General Addition Rule
Topic 15: Conditional Probability, Expected Value, and Strategy
in
Sports
CCLS
standards
Interpreting Categorical and Quantitative Data
Summarize, represent, and interpret data on two categorical
and quantitative variables.
 Summarize categorical data for two categories in two-way
frequency tables. Interpret relative frequencies in the
content of the data (including joint, marginal, and
conditional relative frequencies). Recognize possible
associations and trends in the data.
Conditional Probability and the Rules of Probability
Understand independence and conditional probability and
use them to interpret data
 Construct and interpret two-way frequency tables of data
when two categories are associated with each object being
classified. Use the two-way table as a sample space to
decide if events are independent and to approximate
conditional probabilities.
Use the rules of probability to compute probabilities of
compound events in a uniform probability model
 Apply the Addition Rule, P(A or B) = P(A) + P(B) – P(A and
B), and interpret the answer in terms of the model.
Homework 2
General Addition Rule
Name: ____________________________
Probability & Statistics
Date: _____
CW/HW#70
1. In the 2010 – 2011 regular season, fans at Chicago Bulls games won a
free Big Mac if the Bulls scored at least 100 points. The two-way
table below summarizes the outcomes of each of the Bulls’ 41 home
games and whether or not the fans got a free Big Mac.
Suppose that we randomly select one Bulls home game in 2010 – 2011.
a. What is the probability that a fan at the game witnessed a win and
got a free Big Mac?
b. Interpret the probability that you calculated in part (a).
If a fan were to attend lots and lots of Bulls home games, then
the Bulls would ____ and the fan would win a ______ about
_____% of the time.
c. What is the probability that a fan at the game witnessed a win or
got a free Big Mac?
d. What is the probability that a fan at the game neither witnessed a
win nor got a free Big Mac?
General Addition Rule
2. In the 1953 season, pitcher Robin Roberts of the Philadelphia Phillies
was one of the best pitchers in baseball.
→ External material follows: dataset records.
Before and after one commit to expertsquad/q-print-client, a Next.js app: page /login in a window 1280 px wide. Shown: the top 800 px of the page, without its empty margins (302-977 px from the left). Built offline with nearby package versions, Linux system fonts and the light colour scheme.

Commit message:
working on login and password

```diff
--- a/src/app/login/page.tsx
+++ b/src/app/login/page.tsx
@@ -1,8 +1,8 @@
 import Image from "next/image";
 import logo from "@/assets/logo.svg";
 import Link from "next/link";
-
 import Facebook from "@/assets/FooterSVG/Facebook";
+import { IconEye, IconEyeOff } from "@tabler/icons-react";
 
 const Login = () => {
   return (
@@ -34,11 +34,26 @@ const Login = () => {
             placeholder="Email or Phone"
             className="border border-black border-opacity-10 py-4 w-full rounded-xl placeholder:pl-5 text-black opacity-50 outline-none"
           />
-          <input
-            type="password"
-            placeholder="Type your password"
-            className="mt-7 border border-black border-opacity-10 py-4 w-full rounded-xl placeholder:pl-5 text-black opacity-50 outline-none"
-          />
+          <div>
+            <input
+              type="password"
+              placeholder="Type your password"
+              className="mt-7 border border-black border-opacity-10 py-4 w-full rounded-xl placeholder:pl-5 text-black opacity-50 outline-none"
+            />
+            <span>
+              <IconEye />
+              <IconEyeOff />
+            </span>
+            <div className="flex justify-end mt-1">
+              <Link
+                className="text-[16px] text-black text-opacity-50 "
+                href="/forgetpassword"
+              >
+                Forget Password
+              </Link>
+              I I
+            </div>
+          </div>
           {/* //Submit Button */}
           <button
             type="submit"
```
He started 40 games and
had a quality start (QS) in 27 of them. A quality start for a pitcher is
any game where he throws at least 6 innings and gives up at most 3
earned runs. The table below shows the Phillies’ outcome for each of
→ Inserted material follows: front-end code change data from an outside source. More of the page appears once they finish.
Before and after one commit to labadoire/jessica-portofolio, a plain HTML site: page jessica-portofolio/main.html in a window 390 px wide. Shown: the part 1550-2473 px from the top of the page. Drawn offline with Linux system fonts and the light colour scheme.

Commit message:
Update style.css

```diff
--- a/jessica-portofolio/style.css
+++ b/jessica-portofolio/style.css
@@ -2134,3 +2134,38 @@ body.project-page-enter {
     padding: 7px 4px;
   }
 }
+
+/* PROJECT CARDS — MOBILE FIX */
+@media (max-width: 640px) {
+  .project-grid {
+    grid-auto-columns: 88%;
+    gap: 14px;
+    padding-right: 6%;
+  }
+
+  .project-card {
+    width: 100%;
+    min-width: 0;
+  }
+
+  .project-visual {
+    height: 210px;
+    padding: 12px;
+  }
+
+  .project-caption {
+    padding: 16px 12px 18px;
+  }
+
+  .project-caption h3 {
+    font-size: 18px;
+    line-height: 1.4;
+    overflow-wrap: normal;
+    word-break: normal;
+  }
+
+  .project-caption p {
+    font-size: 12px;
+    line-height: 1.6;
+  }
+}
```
his 40 starts and whether or not Roberts had a quality start.
a. Create a two-way table to summarize the results of Roberts’s
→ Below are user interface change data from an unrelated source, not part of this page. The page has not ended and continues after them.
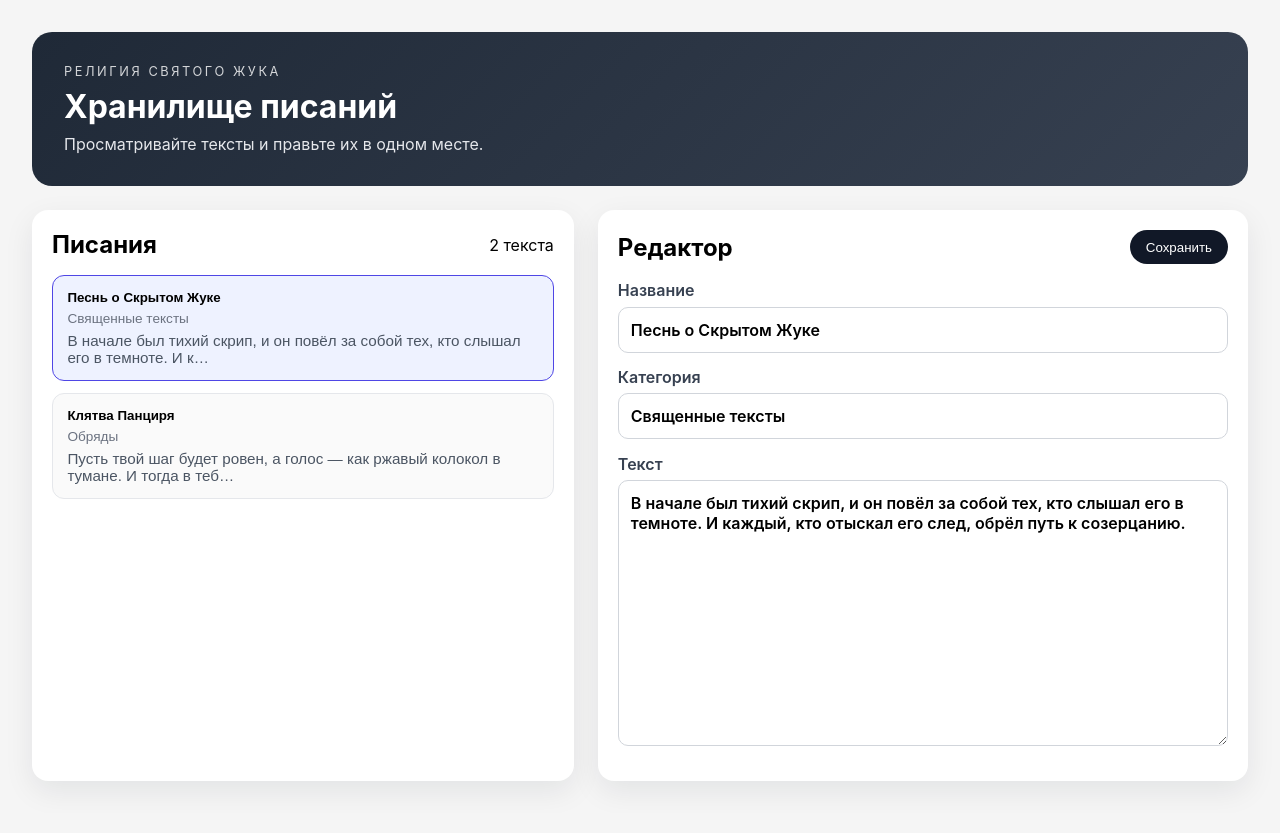
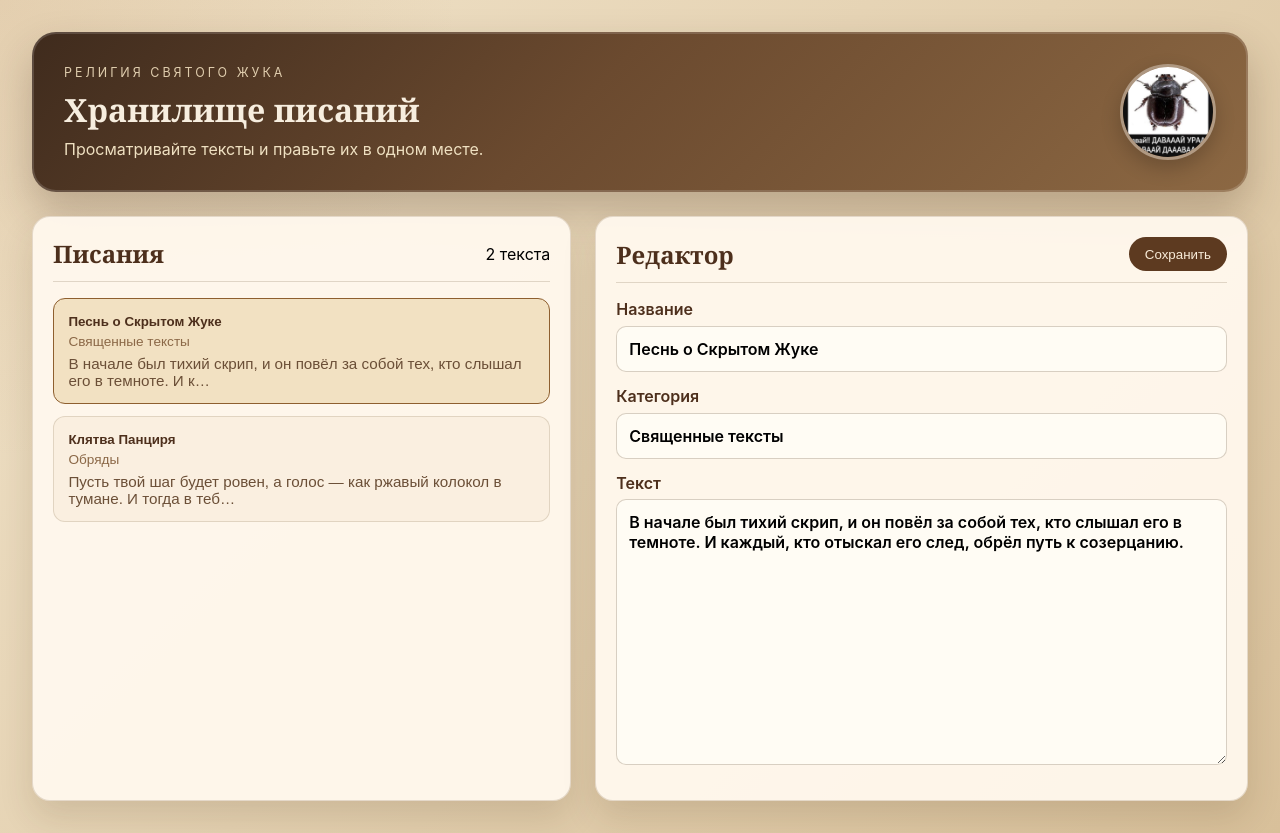
Before and after one commit to REzoa1/sacred-beetle, a React (Vite) app: page / in a window 1280 px wide. Built offline with nearby package versions, Linux system fonts and the light colour scheme.

Commit message:
feat: добавлен старинный дизайн для сайта

```diff
--- a/src/App.css
+++ b/src/App.css
@@ -2,45 +2,67 @@
   max-width: 1280px;
   margin: 0 auto;
   padding: 2rem;
+  background:
+    radial-gradient(circle at top left, rgba(180, 131, 78, 0.2), transparent 30%),
+    linear-gradient(135deg, #f0e2c8 0%, #d8c09a 100%);
+  min-height: 100vh;
 }
 
 .hero {
-  background: linear-gradient(135deg, #1f2937, #374151);
-  color: white;
-  border-radius: 20px;
+  background: linear-gradient(135deg, #3f2b1d 0%, #6b4a2f 45%, #8c6843 100%);
+  color: #f7eedf;
+  border-radius: 24px;
   padding: 2rem;
   margin-bottom: 1.5rem;
+  box-shadow: inset 0 0 0 2px rgba(255, 255, 255, 0.15), 0 20px 40px rgba(60, 37, 18, 0.25);
+  display: flex;
+  justify-content: space-between;
+  align-items: center;
+  gap: 1rem;
+}
+
+.hero-symbol {
+  width: 96px;
+  height: 96px;
+  border-radius: 50%;
+  object-fit: cover;
+  border: 3px solid rgba(255, 255, 255, 0.35);
+  box-shadow: 0 8px 20px rgba(0, 0, 0, 0.2);
 }
 
 .eyebrow {
   text-transform: uppercase;
-  letter-spacing: 0.2em;
-  font-size: 0.8rem;
-  opacity: 0.8;
+  letter-spacing: 0.24em;
+  font-size: 0.78rem;
+  opacity: 0.9;
   margin-bottom: 0.5rem;
+  color: #efddbc;
 }
 
 .hero h1 {
   font-size: 2rem;
   margin-bottom: 0.5rem;
+  font-family: 'Georgia', 'Times New Roman', serif;
 }
 
 .hero-text {
-  color: #e5e7eb;
+  color: #efe0c1;
   font-size: 1rem;
+  max-width: 560px;
 }
 
 .workspace {
   display: grid;
-  grid-template-columns: 1fr 1.2fr;
+  grid-template-columns: 0.95fr 1.15fr;
   gap: 1.5rem;
 }
 
 .panel {
-  background: white;
-  border-radius: 16px;
+  background: rgba(255, 248, 238, 0.95);
+  border: 1px solid rgba(92, 62, 29, 0.16);
+  border-radius: 18px;
   padding: 1.25rem;
-  box-shadow: 0 10px 30px rgba(15, 23, 42, 0.08);
+  box-shadow: 0 16px 34px rgba(66, 41, 16, 0.14);
 }
 
 .panel-header {
@@ -48,6 +70,13 @@
   justify-content: space-between;
   align-items: center;
   margin-bottom: 1rem;
+  border-bottom: 1px solid rgba(92, 62, 29, 0.18);
+  padding-bottom: 0.7rem;
+}
+
+.panel-header h2 {
+  color: #4d2f1c;
+  font-family: 'Georgia', 'Times New Roman', serif;
 }
 
 .scripture-list {
@@ -57,33 +86,40 @@
 }
 
 .scripture-card {
-  border: 1px solid #e5e7eb;
+  border: 1px solid rgba(92, 62, 29, 0.16);
   border-radius: 12px;
   padding: 0.9rem;
   text-align: left;
-  background: #fafafa;
+  background: rgba(250, 239, 223, 0.9);
   cursor: pointer;
+  transition: transform 0.15s ease, box-shadow 0.15s ease;
+}
+
+.scripture-card:hover {
+  transform: translateY(-2px);
+  box-shadow: 0 8px 16px rgba(66, 41, 16, 0.12);
 }
 
 .scripture-card.active {
-  border-color: #4f46e5;
-  background: #eef2ff;
+  border-color: #8e5f2f;
+  background: #f2e1c2;
 }
 
 .scripture-card strong {
   display: block;
   margin-bottom: 0.35rem;
+  color: #4d2f1c;
 }
 
 .scripture-card span {
   display: inline-block;
   font-size: 0.85rem;
-  color: #6b7280;
+  color: #8b6847;
   margin-bottom: 0.35rem;
 }
 
 .scripture-card p {
-  color: #4b5563;
+  color: #6b4f37;
   font-size: 0.95rem;
 }
 
@@ -93,24 +129,25 @@
   gap: 0.4rem;
   margin-bottom: 0.9rem;
   font-weight: 600;
-  color: #374151;
+  color: #4d2f1c;
 }
 
 .editor-panel input,
 .editor-panel textarea {
-  border: 1px solid #d1d5db;
+  border: 1px solid rgba(92, 62, 29, 0.24);
   border-radius: 10px;
   padding: 0.75rem;
   font: inherit;
   resize: vertical;
+  background: rgba(255, 252, 245, 0.95);
 }
 
 .save-button {
   border: none;
   border-radius: 999px;
   padding: 0.6rem 1rem;
-  background: #111827;
-  color: white;
+  background: #5d3a20;
+  color: #f8ebd8;
   cursor: pointer;
 }
 
@@ -121,11 +158,16 @@
   justify-content: center;
   align-items: center;
   text-align: center;
-  color: #6b7280;
+  color: #7b5a3f;
 }
 
 @media (max-width: 900px) {
   .workspace {
     grid-template-columns: 1fr;
   }
+
+  .hero {
+    flex-direction: column;
+    align-items: flex-start;
+  }
 }
--- a/src/pages/HomePage.tsx
+++ b/src/pages/HomePage.tsx
@@ -45,6 +45,7 @@
           <h1>Хранилище писаний</h1>
           <p className="hero-text">Просматривайте тексты и правьте их в одном месте.</p>
         </div>
+        <img className="hero-symbol" src="/beetle.jpg" alt="Символ святого жука" />
       </header>
 
       <main className="workspace">
```
Also changed, not shown: beetle.jpg (added).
starts.
b. If you were to randomly select one of the games that Roberts
started, what is the probability that he had a quality start or that
his team won the game?